Work required: The listing below is to be copied exactly, with pictures excluded.

Provided information:
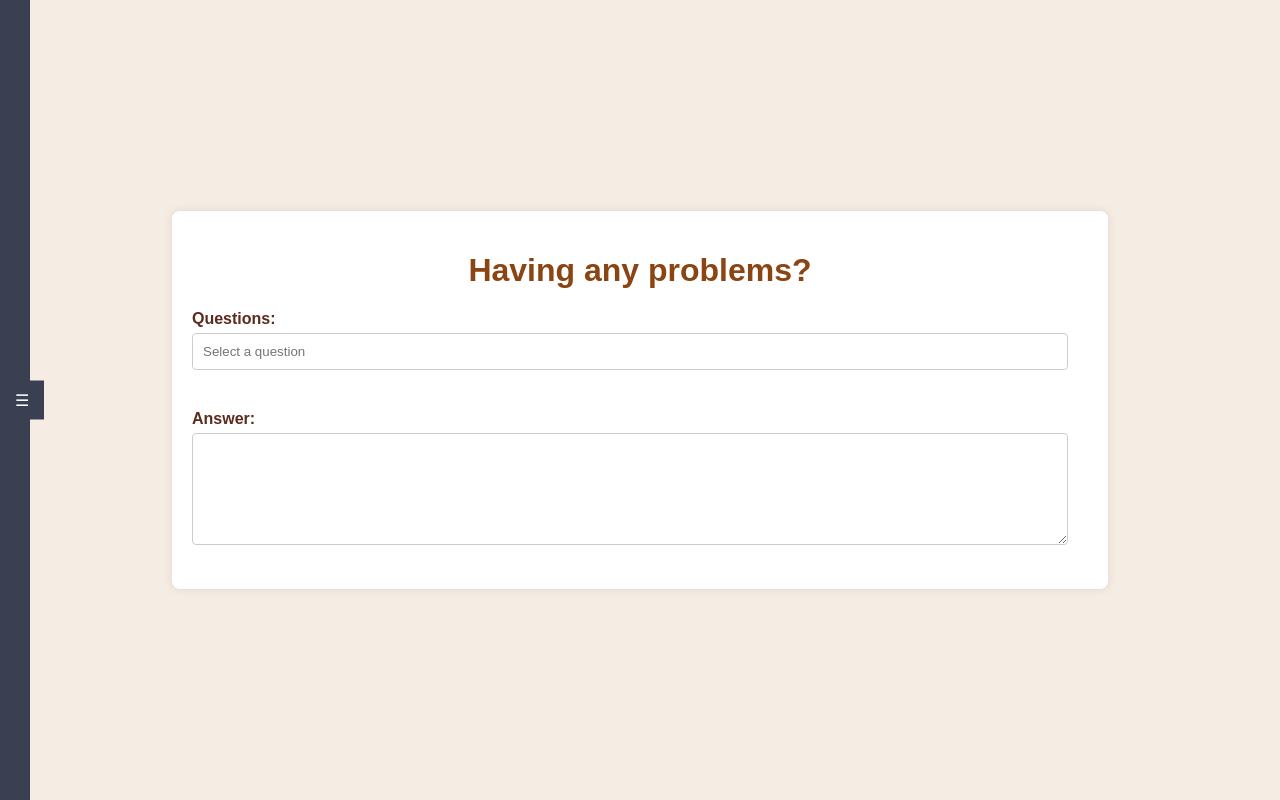
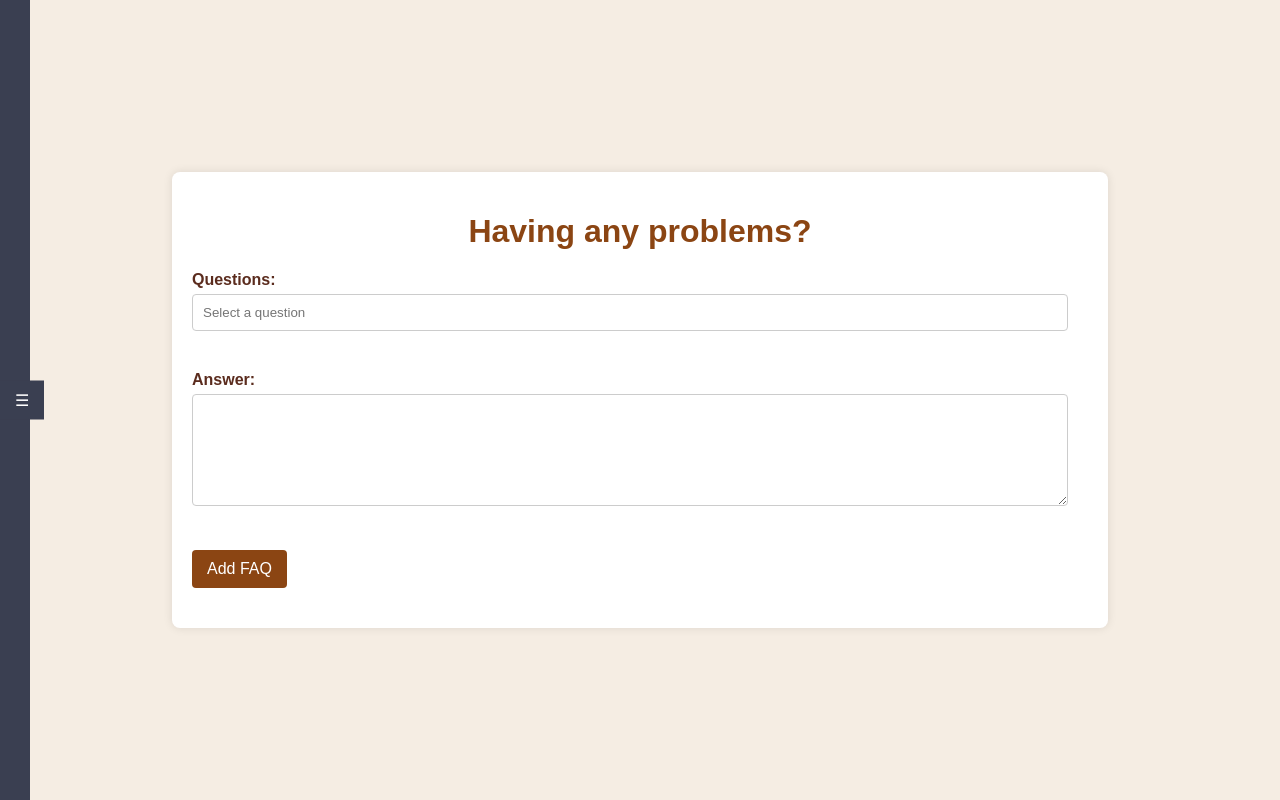
Before and after one commit to PLAWD/Dental-Management-System-for-Dr.-Lorena-L.-Timola-Dental-Clinic, a Flask app: template templates/help.html in a window 1280 px wide. Run offline with Flask 3, Linux system fonts and the light colour scheme; the template is opened without the code that fills it, so the values that code supplies are empty; a user stored in the database is signed in.

Commit message:
FAQ Button
FAQ Button now has a feature to add a question but its for admins only

```diff
--- a/templates/help.html
+++ b/templates/help.html
@@ -93,6 +93,16 @@
             cursor: pointer;
             z-index: 1001;
         }
+        .add-faq-button {
+            display: none; /* Initially hidden */
+            margin: 20px 0;
+            padding: 10px 15px;
+            background-color: #8b4513;
+            color: white;
+            border: none;
+            border-radius: 4px;
+            cursor: pointer;
+        }
     </style>
     <script>
         function showAnswer(question, answer) {
@@ -117,6 +127,11 @@
                     toggleSidebar.style.display = 'block';
                 }
             });
+
+            // Show add FAQ button for admins
+            {% if session['role_id'] == 1 %}
+            document.querySelector('.add-faq-button').style.display = 'block';
+            {% endif %}
         });
     </script>
 </head>
@@ -175,6 +190,9 @@
             </div>
             <label for="answer">Answer:</label>
             <textarea id="answer" rows="6" readonly></textarea>
+
+            <!-- Button to add new FAQ, visible only to admins -->
+            <button class="add-faq-button" onclick="location.href='{{ url_for('add_faq') }}'">Add FAQ</button>
         </div>
     </div>
 </body>
--- a/templates/intraoral_exam.html
+++ b/templates/intraoral_exam.html
@@ -567,5 +567,6 @@
             });
         });
     </script>
+    </div>
 </body>
 </html>
```
Also changed, not shown: 1 other file.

Exercise response:
Before and after one commit to PLAWD/Dental-Management-System-for-Dr.-Lorena-L.-Timola-Dental-Clinic, a Flask app: template templates/help.html in a window 1280 px wide. Run offline with Flask 3, Linux system fonts and the light colour scheme; the template is opened without the code that fills it, so the values that code supplies are empty; a user stored in the database is signed in.

Commit message:
FAQ Button
FAQ Button now has a feature to add a question but its for admins only

```diff
--- a/templates/help.html
+++ b/templates/help.html
@@ -93,6 +93,16 @@
             cursor: pointer;
             z-index: 1001;
         }
+        .add-faq-button {
+            display: none; /* Initially hidden */
+            margin: 20px 0;
+            padding: 10px 15px;
+            background-color: #8b4513;
+            color: white;
+            border: none;
+            border-radius: 4px;
+            cursor: pointer;
+        }
     </style>
     <script>
         function showAnswer(question, answer) {
@@ -117,6 +127,11 @@
                     toggleSidebar.style.display = 'block';
                 }
             });
+
+            // Show add FAQ button for admins
+            {% if session['role_id'] == 1 %}
+            document.querySelector('.add-faq-button').style.display = 'block';
+            {% endif %}
         });
     </script>
 </head>
@@ -175,6 +190,9 @@
             </div>
             <label for="answer">Answer:</label>
             <textarea id="answer" rows="6" readonly></textarea>
+
+            <!-- Button to add new FAQ, visible only to admins -->
+            <button class="add-faq-button" onclick="location.href='{{ url_for('add_faq') }}'">Add FAQ</button>
         </div>
     </div>
 </body>
--- a/templates/intraoral_exam.html
+++ b/templates/intraoral_exam.html
@@ -567,5 +567,6 @@
             });
         });
     </script>
+    </div>
 </body>
 </html>
```
Also changed, not shown: 1 other file.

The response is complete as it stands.